Information shown:
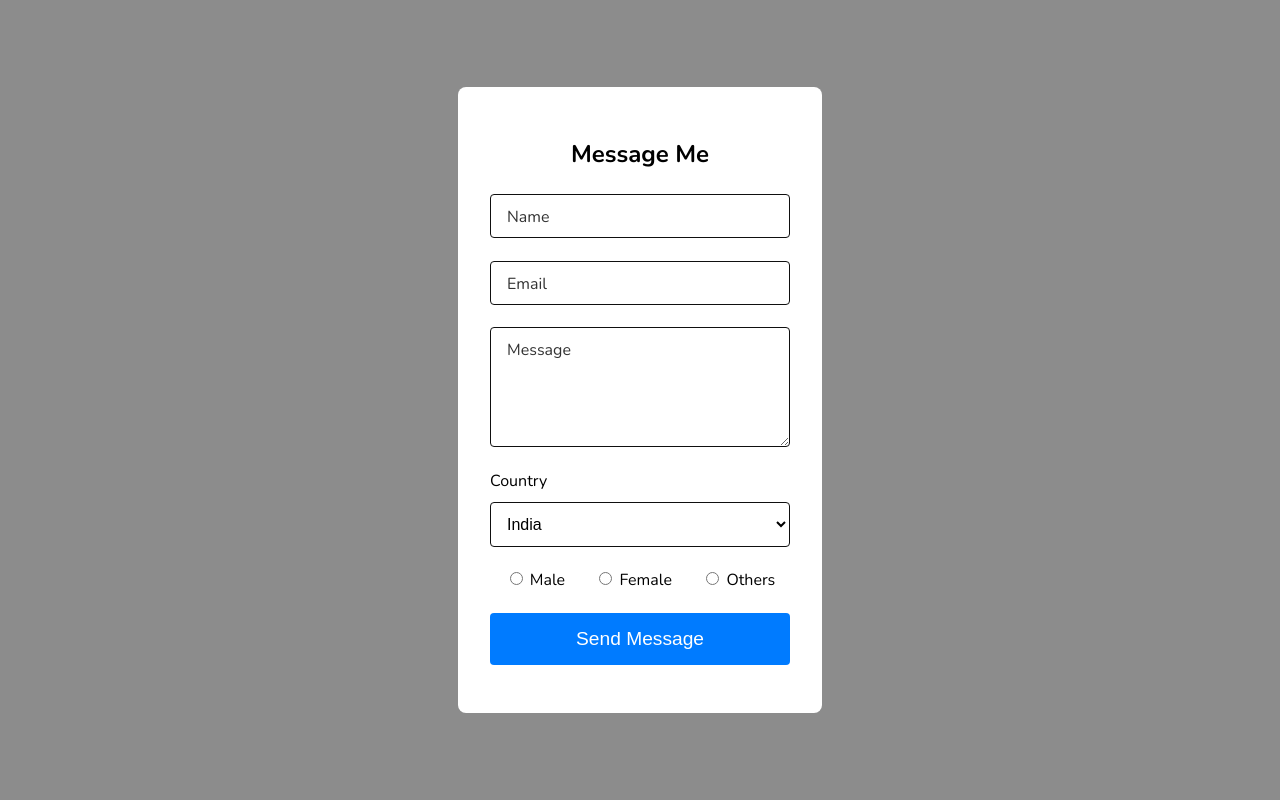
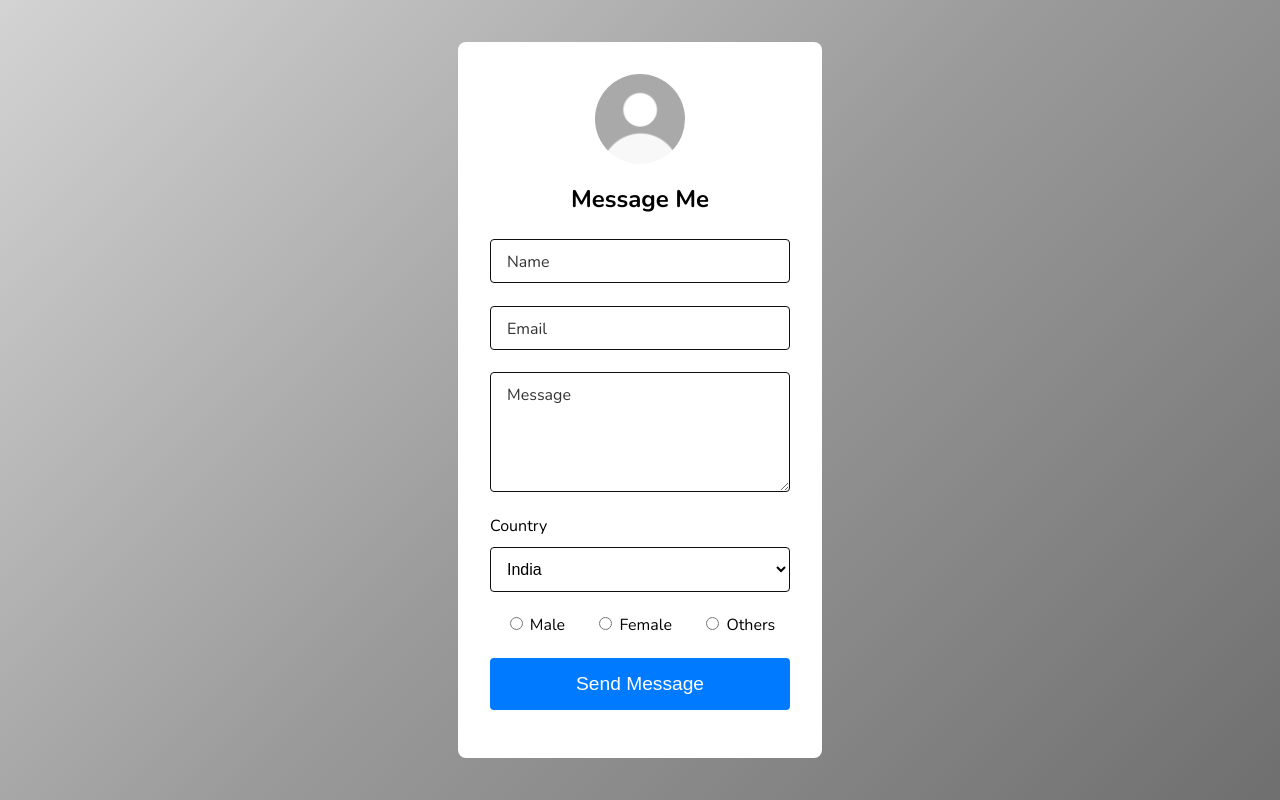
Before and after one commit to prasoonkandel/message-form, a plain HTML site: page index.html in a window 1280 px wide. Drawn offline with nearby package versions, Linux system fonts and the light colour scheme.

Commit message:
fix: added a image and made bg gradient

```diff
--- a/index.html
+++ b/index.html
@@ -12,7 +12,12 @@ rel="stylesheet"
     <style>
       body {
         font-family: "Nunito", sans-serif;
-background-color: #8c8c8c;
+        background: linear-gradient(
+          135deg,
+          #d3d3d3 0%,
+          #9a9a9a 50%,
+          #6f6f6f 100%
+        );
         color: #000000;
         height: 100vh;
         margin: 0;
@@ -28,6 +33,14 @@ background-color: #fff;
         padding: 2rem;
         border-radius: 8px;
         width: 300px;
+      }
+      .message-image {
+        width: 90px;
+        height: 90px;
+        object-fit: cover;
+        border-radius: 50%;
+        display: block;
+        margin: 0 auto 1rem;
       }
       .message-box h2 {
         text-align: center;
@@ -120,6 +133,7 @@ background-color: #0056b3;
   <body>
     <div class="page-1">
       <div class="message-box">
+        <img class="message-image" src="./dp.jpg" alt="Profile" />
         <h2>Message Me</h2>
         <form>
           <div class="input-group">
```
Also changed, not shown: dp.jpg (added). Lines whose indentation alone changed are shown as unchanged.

What this task involves:
Return each line from the material above exactly, but not the pictures.

Result for this exercise:
Before and after one commit to prasoonkandel/message-form, a plain HTML site: page index.html in a window 1280 px wide. Drawn offline with nearby package versions, Linux system fonts and the light colour scheme.

Commit message:
fix: added a image and made bg gradient

```diff
--- a/index.html
+++ b/index.html
@@ -12,7 +12,12 @@ rel="stylesheet"
     <style>
       body {
         font-family: "Nunito", sans-serif;
-background-color: #8c8c8c;
+        background: linear-gradient(
+          135deg,
+          #d3d3d3 0%,
+          #9a9a9a 50%,
+          #6f6f6f 100%
+        );
         color: #000000;
         height: 100vh;
         margin: 0;
@@ -28,6 +33,14 @@ background-color: #fff;
         padding: 2rem;
         border-radius: 8px;
         width: 300px;
+      }
+      .message-image {
+        width: 90px;
+        height: 90px;
+        object-fit: cover;
+        border-radius: 50%;
+        display: block;
+        margin: 0 auto 1rem;
       }
       .message-box h2 {
         text-align: center;
@@ -120,6 +133,7 @@ background-color: #0056b3;
   <body>
     <div class="page-1">
       <div class="message-box">
+        <img class="message-image" src="./dp.jpg" alt="Profile" />
         <h2>Message Me</h2>
         <form>
           <div class="input-group">
```
Also changed, not shown: dp.jpg (added). Lines whose indentation alone changed are shown as unchanged.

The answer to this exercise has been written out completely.